THE PRINCE AND THE DYBBUK (Piotr Rosolowski & Elwira Niewiera, 2017)
Film Society of Lincoln Center, Walter Reade Theater
165 West 65th St. at Amsterdam Ave.
Wednesday, January 10, 2:45, and Thursday, January 11, 9:00
Festival runs January 10-23
The New York Jewish Film Festival gets under way January 10 with an intriguing look at enigmatic filmmaker Michał Waszyński, the director of one of the most important Yiddish movies of all time, the 1937 supernatural tale The Dybbuk. In The Prince and the Dybbuk, directors Piotr Rosolowski and Elwira Niewiera find that discovering who Waszyński was is like chasing a ghost, as he continually reinvented himself while being haunted by a past he tried to erase. Like the characters in many of the films he produced and directed, he was constantly searching for his true identity as he journeyed from Poland and Germany to Italy and Spain. “He was in his world, so mysterious and exciting. Nobody really knows what he’s really like,” one of his assistant directors, Enrico Bergier, says. Throughout the eighty-minute documentary, friends, relatives, colleagues, and others describe Waszyński, who produced and/or directed nearly 150 films, as a gentleman, Jewish, Catholic, noble-minded, lonely, elegant and refined, an exceptional boss, generous, isolated, very smart, a larger-than-life character, an aristocrat, a bit strange, and a mythomaniac. He married a countess, dubbing himself the Polish Prince, and took one of his actors, Albin Ossowski, to gay restaurants. “He was longing for his youth,” Ossowski says. He hobnobbed with Orson Welles, Sophia Loren, Audrey Hepburn, and Claudia Cardinale. He appeared in Joseph L. Mankiewicz’s 1954 film, The Barefoot Contessa. He was singled out by Josef Goebbels as an enemy. He was involved with such 1960s blockbusters as El Cid and The Fall of the Roman Empire as well as smaller Eastern European films, most famously The Dybbuk, about a young bride possessed by a spirit. Rosolowski and Niewiera, who previously collaborated on the award-winning Domino Effect, include newsreel footage, family photos, home movies, a behind-the-scenes promotional piece narrated by James Mason about the making of Anthony Mann’s budget-busting The Fall of the Roman Empire, spoken excerpts from Waszyński’s diaries, and clips from such Waszyński films as His Excellency the Shop Assistant, Unknown Man of San Marino, Dvanáct kresel, Gehenna, Wielka Droga, Zabawka, and Znachor, many of which feature lost characters.
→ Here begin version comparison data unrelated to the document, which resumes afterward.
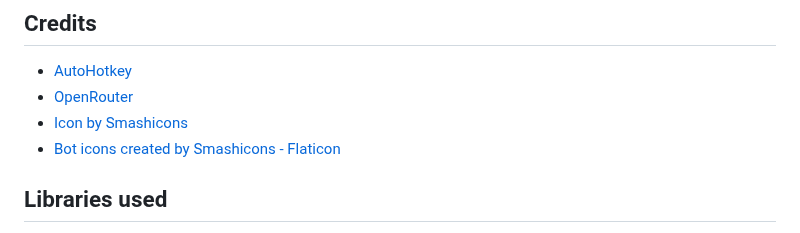
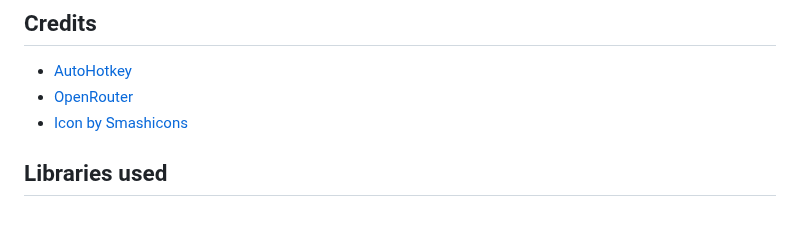
Before and after one commit to kdalanon/LLM-AutoHotkey-Assistant, a Markdown page: README.md, the part around one of its changes. Rendered like a GitHub page.

```diff
--- a/README.md
+++ b/README.md
@@ -195,7 +195,6 @@ Contributions are welcome! Feel free to report bugs and suggest features.
 - [AutoHotkey](https://www.autohotkey.com/)
 - [OpenRouter](https://openrouter.ai/)
 - [Icon by Smashicons](https://www.flaticon.com/free-icon/bot_4712027)
-- <a href="https://www.flaticon.com/free-icons/bot" title="bot icons">Bot icons created by Smashicons - Flaticon</a>
 
 ## Libraries used
 
```
Also changed, not shown: other parts of README.md (+1 -1 lines).
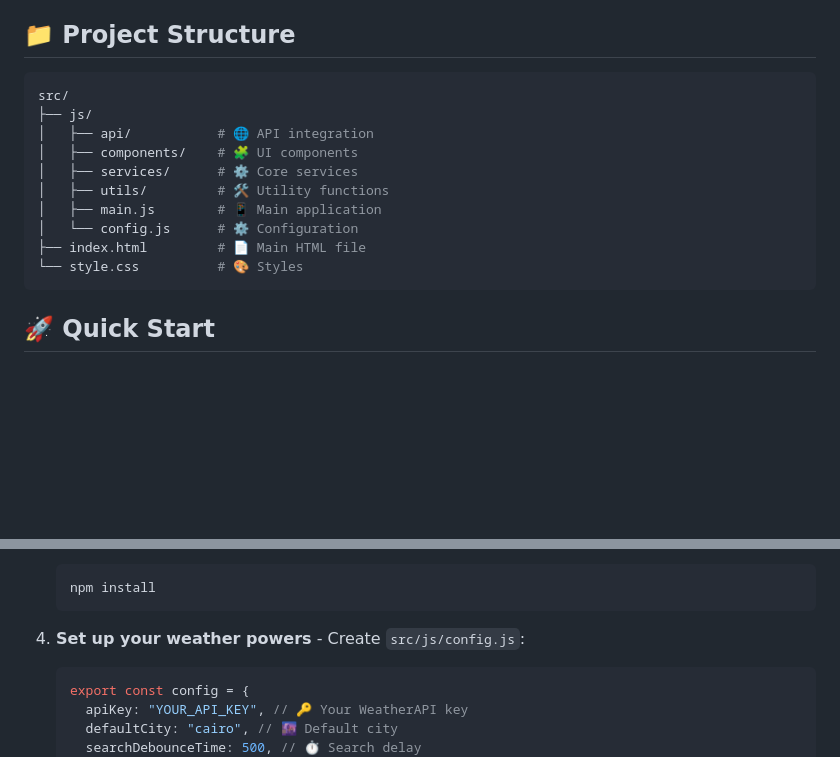
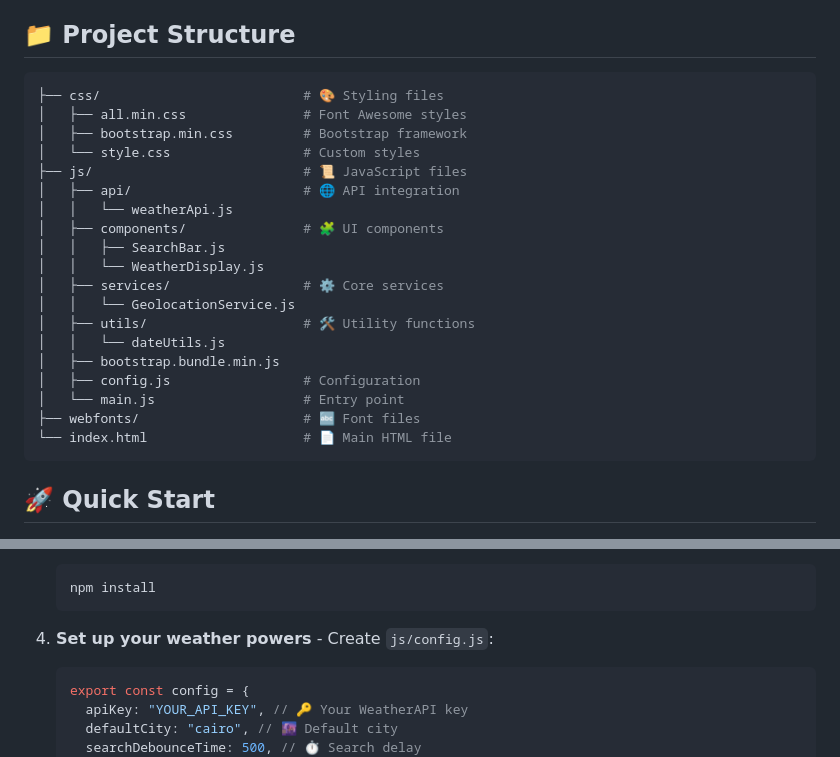
Before and after one commit to xZegAs/weather-app-route, a Markdown page: README.md, 2 parts joined by grey strips. Drawn GitHub-style; blank space fills up the shorter version.

````diff
--- a/README.md
+++ b/README.md
@@ -59,16 +59,25 @@ Experience the app in action: [Weather Forecast App](https://weatherforecastappx
 ## 📁 Project Structure
 
 ```bash
-src/
-├── js/
-│   ├── api/           # 🌐 API integration
-│   ├── components/    # 🧩 UI components
-│   ├── services/      # ⚙️ Core services
-│   ├── utils/         # 🛠️ Utility functions
-│   ├── main.js        # 📱 Main application
-│   └── config.js      # ⚙️ Configuration
-├── index.html         # 📄 Main HTML file
-└── style.css          # 🎨 Styles
+├── css/                          # 🎨 Styling files
+│   ├── all.min.css               # Font Awesome styles
+│   ├── bootstrap.min.css         # Bootstrap framework
+│   └── style.css                 # Custom styles
+├── js/                           # 📜 JavaScript files
+│   ├── api/                      # 🌐 API integration
+│   │   └── weatherApi.js
+│   ├── components/               # 🧩 UI components
+│   │   ├── SearchBar.js
+│   │   └── WeatherDisplay.js
+│   ├── services/                 # ⚙️ Core services
+│   │   └── GeolocationService.js
+│   ├── utils/                    # 🛠️ Utility functions
+│   │   └── dateUtils.js
+│   ├── bootstrap.bundle.min.js
+│   ├── config.js                 # Configuration
+│   └── main.js                   # Entry point
+├── webfonts/                     # 🔤 Font files
+└── index.html                    # 📄 Main HTML file
 ```
 
 ## 🚀 Quick Start
@@ -91,7 +100,7 @@ src/
    npm install
    ```
 
-4. **Set up your weather powers** - Create `src/js/config.js`:
+4. **Set up your weather powers** - Create `js/config.js`:
 
    ```javascript
    export const config = {
````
Waszyński was born Moshe Waks in the village of Kovel in Poland (what is now Ukraine) in 1904 and later changed his name to Michał Waszyński and converted to Catholicism. Even when facts are revealed about him, there is no evidence about why he did the things he did in his personal life. “To me he was a great magician. He lived in a dream world, because cinema is a dream,” explains Maurizio Dickmann, a member of the Italian family that took him in. Later, in an Under the Flag of Love radio broadcast, Waszyński explains, “I do what I love. Cinema is my passion and it stimulates my intellect. . . . To me, film is like a second reality, subject to completely different rules. In a split second, a king can become a shepherd or a beggar a rich man.” His diaries divulge a dark side about his search for who he is and who he was as he transformed himself from shepherd to king. “My city vanishes from my mind, as if the place of my youth had never existed,” he writes. “But I can never rid myself of you. You were the one who abandoned us. Although, even now, in my dreams and when awake, you return to me every night, like a stab to the heart. You drive deep inside me. Like an evil spirit, you circle around me.” Waszyński was chased by spirits his entire life — he passed away suddenly in 1965 — and turned to the movies for answers, which only led to more questions. Named Best Documentary on Cinema at the Venice Film Festival, The Prince and the Dybbuk is making its U.S. premiere at the New York Jewish Film Festival, screening at the Walter Reade Theater on January 10 at 2:45 and January 11 at 9:00, preceded by Daria Martin’s short film A Hunger Artist, based on the Franz Kafka story. The January 11 screening will be followed by a Q&A with Rosolowski, Niewiera, and Martin. A copresentation of the Jewish Museum and the Film Society of Lincoln Center, the festival, which runs January 10-23, is also showing the world premiere of a brand-new restoration of The Dybbuk on January 14 and 17.